◆ Required work
Return all of the data exactly, omitting any images.

◆ Itemized modification records

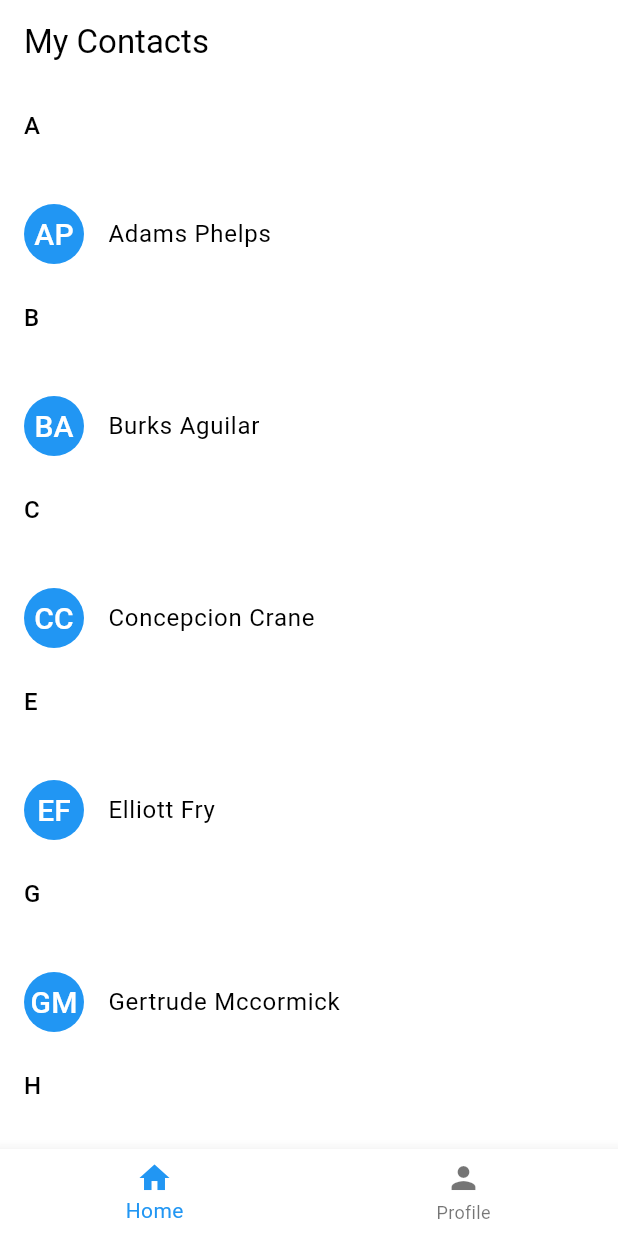
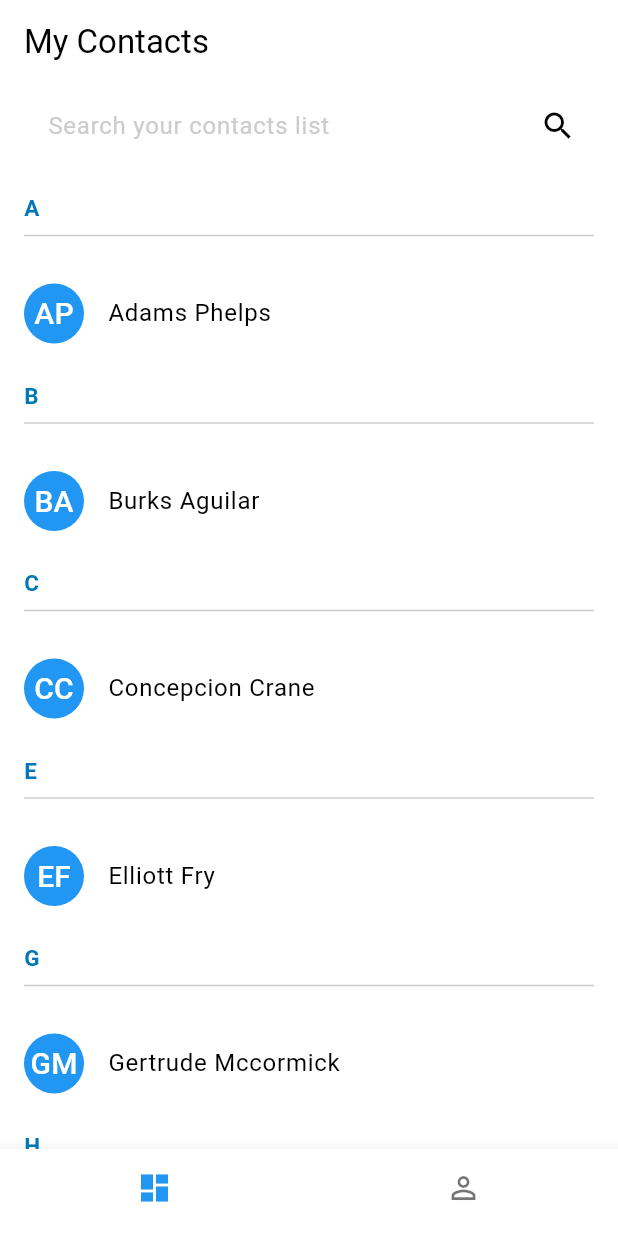
Before and after one commit to derohimat/contact_app_tw, a Flutter app: the screen it shows after launch, on a phone screen of 412 x 824 dp. Run offline on Flutter 3.47's test engine with Material 3 defaults, Android fonts, the phone set to English and light mode, and no system bars; our stand-ins replace get.

Commit message:
search function on contact list

```diff
--- a/lib/presentation/screens/home/home_content.dart
+++ b/lib/presentation/screens/home/home_content.dart
@@ -2,6 +2,7 @@ import 'package:flutter/material.dart';
 import 'package:get/get.dart';
 
 import '../../../data/models/contact.dart';
+import '../../../styles/app_colors.dart';
 import '../../widgets/initial_avatar.dart';
 import '../contact_detail/contact_binding.dart';
 import '../contact_detail/contact_detail_screen.dart';
@@ -12,13 +13,38 @@ class HomeContent extends GetView<HomeController> {
 
   @override
   Widget build(BuildContext context) {
-    return Obx(() {
+    final TextEditingController searchController = TextEditingController();
+    final RxString searchQuery = ''.obs;
+
+    return Column(
+      children: [
+        Padding(
+          padding: const EdgeInsets.symmetric(horizontal: 16.0),
+          child: TextField(
+            controller: searchController,
+            decoration: const InputDecoration(
+              hintText: 'Search your contacts list',
+              hintStyle: TextStyle(color: AppColors.darkGray),
+              border: OutlineInputBorder(),
+              suffixIcon: Icon(Icons.search),
+            ),
+            onChanged: (value) {
+              searchQuery.value = value;
+            },
+          ),
+        ),
+        Expanded(
+          child: Obx(() {
             if (controller.isLoading.value) {
               return const Center(child: CircularProgressIndicator());
             } else if (controller.contacts.isEmpty) {
               return const Center(child: Text('No contacts found.'));
             } else {
-        final groupedContacts = _groupContactsByFirstChar(controller.contacts);
+              final filteredContacts = controller.contacts.where((contact) {
+                final query = searchQuery.value.toLowerCase();
+                return contact.firstName.toLowerCase().contains(query) || contact.lastName.toLowerCase().contains(query);
+              }).toList();
+              final groupedContacts = _groupContactsByFirstChar(filteredContacts);
               return RefreshIndicator(
                 onRefresh: () async {
                   await controller.fetchContacts();
@@ -32,7 +58,10 @@ class HomeContent extends GetView<HomeController> {
                 ),
               );
             }
-    });
+          }),
+        ),
+      ],
+    );
   }
 
   Map<String, List<Contact>> _groupContactsByFirstChar(List<Contact> contacts) {
@@ -58,9 +87,13 @@ class HomeContent extends GetView<HomeController> {
               children: [
                 Text(
                   groupKey,
-                  style: Theme.of(context).textTheme.titleMedium,
+                  style: TextStyle(
+                    fontSize: 15,
+                    fontWeight: FontWeight.bold,
+                    color: AppColors.blue,
                   ),
-                const Divider(),
+                ),
+                const Divider(color: AppColors.darkGray),
               ],
             )),
         ...contacts.map(
--- a/lib/presentation/screens/home/home_screen.dart
+++ b/lib/presentation/screens/home/home_screen.dart
@@ -1,3 +1,4 @@
+import 'package:contact_app_tw/styles/app_colors.dart';
 import 'package:flutter/material.dart';
 import 'package:get/get.dart';
 
@@ -35,6 +36,7 @@ class _HomeScreenState extends State<HomeScreen> {
     return Scaffold(
       appBar: AppBar(
         title: Text(_currentIndex == 0 ? 'My Contacts' : 'My Profile'),
+        backgroundColor: AppColors.white,
       ),
       body: PageView(
         controller: _pageController,
@@ -49,6 +51,7 @@ class _HomeScreenState extends State<HomeScreen> {
         ],
       ),
       bottomNavigationBar: BottomNavigationBar(
+        backgroundColor: AppColors.white,
         currentIndex: _currentIndex,
         onTap: (index) async {
           final user = await Get.find<HomeController>().loggedInUser();
@@ -65,13 +68,15 @@ class _HomeScreenState extends State<HomeScreen> {
             );
           }
         },
+        showSelectedLabels: false,
+        showUnselectedLabels: false,
         items: const [
           BottomNavigationBarItem(
-            icon: Icon(Icons.home),
+            icon: Icon(Icons.dashboard),
             label: 'Home',
           ),
           BottomNavigationBarItem(
-            icon: Icon(Icons.person),
+            icon: Icon(Icons.person_outline),
             label: 'Profile',
           ),
         ],
```
Lines whose indentation alone changed are shown as unchanged.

◆ Task response
Before and after one commit to derohimat/contact_app_tw, a Flutter app: the screen it shows after launch, on a phone screen of 412 x 824 dp. Run offline on Flutter 3.47's test engine with Material 3 defaults, Android fonts, the phone set to English and light mode, and no system bars; our stand-ins replace get.

Commit message:
search function on contact list

```diff
--- a/lib/presentation/screens/home/home_content.dart
+++ b/lib/presentation/screens/home/home_content.dart
@@ -2,6 +2,7 @@ import 'package:flutter/material.dart';
 import 'package:get/get.dart';
 
 import '../../../data/models/contact.dart';
+import '../../../styles/app_colors.dart';
 import '../../widgets/initial_avatar.dart';
 import '../contact_detail/contact_binding.dart';
 import '../contact_detail/contact_detail_screen.dart';
@@ -12,13 +13,38 @@ class HomeContent extends GetView<HomeController> {
 
   @override
   Widget build(BuildContext context) {
-    return Obx(() {
+    final TextEditingController searchController = TextEditingController();
+    final RxString searchQuery = ''.obs;
+
+    return Column(
+      children: [
+        Padding(
+          padding: const EdgeInsets.symmetric(horizontal: 16.0),
+          child: TextField(
+            controller: searchController,
+            decoration: const InputDecoration(
+              hintText: 'Search your contacts list',
+              hintStyle: TextStyle(color: AppColors.darkGray),
+              border: OutlineInputBorder(),
+              suffixIcon: Icon(Icons.search),
+            ),
+            onChanged: (value) {
+              searchQuery.value = value;
+            },
+          ),
+        ),
+        Expanded(
+          child: Obx(() {
             if (controller.isLoading.value) {
               return const Center(child: CircularProgressIndicator());
             } else if (controller.contacts.isEmpty) {
               return const Center(child: Text('No contacts found.'));
             } else {
-        final groupedContacts = _groupContactsByFirstChar(controller.contacts);
+              final filteredContacts = controller.contacts.where((contact) {
+                final query = searchQuery.value.toLowerCase();
+                return contact.firstName.toLowerCase().contains(query) || contact.lastName.toLowerCase().contains(query);
+              }).toList();
+              final groupedContacts = _groupContactsByFirstChar(filteredContacts);
               return RefreshIndicator(
                 onRefresh: () async {
                   await controller.fetchContacts();
@@ -32,7 +58,10 @@ class HomeContent extends GetView<HomeController> {
                 ),
               );
             }
-    });
+          }),
+        ),
+      ],
+    );
   }
 
   Map<String, List<Contact>> _groupContactsByFirstChar(List<Contact> contacts) {
@@ -58,9 +87,13 @@ class HomeContent extends GetView<HomeController> {
               children: [
                 Text(
                   groupKey,
-                  style: Theme.of(context).textTheme.titleMedium,
+                  style: TextStyle(
+                    fontSize: 15,
+                    fontWeight: FontWeight.bold,
+                    color: AppColors.blue,
                   ),
-                const Divider(),
+                ),
+                const Divider(color: AppColors.darkGray),
               ],
             )),
         ...contacts.map(
--- a/lib/presentation/screens/home/home_screen.dart
+++ b/lib/presentation/screens/home/home_screen.dart
@@ -1,3 +1,4 @@
+import 'package:contact_app_tw/styles/app_colors.dart';
 import 'package:flutter/material.dart';
 import 'package:get/get.dart';
 
@@ -35,6 +36,7 @@ class _HomeScreenState extends State<HomeScreen> {
     return Scaffold(
       appBar: AppBar(
         title: Text(_currentIndex == 0 ? 'My Contacts' : 'My Profile'),
+        backgroundColor: AppColors.white,
       ),
       body: PageView(
         controller: _pageController,
@@ -49,6 +51,7 @@ class _HomeScreenState extends State<HomeScreen> {
         ],
       ),
       bottomNavigationBar: BottomNavigationBar(
+        backgroundColor: AppColors.white,
         currentIndex: _currentIndex,
         onTap: (index) async {
           final user = await Get.find<HomeController>().loggedInUser();
@@ -65,13 +68,15 @@ class _HomeScreenState extends State<HomeScreen> {
             );
           }
         },
+        showSelectedLabels: false,
+        showUnselectedLabels: false,
         items: const [
           BottomNavigationBarItem(
-            icon: Icon(Icons.home),
+            icon: Icon(Icons.dashboard),
             label: 'Home',
           ),
           BottomNavigationBarItem(
-            icon: Icon(Icons.person),
+            icon: Icon(Icons.person_outline),
             label: 'Profile',
           ),
         ],
```
Lines whose indentation alone changed are shown as unchanged.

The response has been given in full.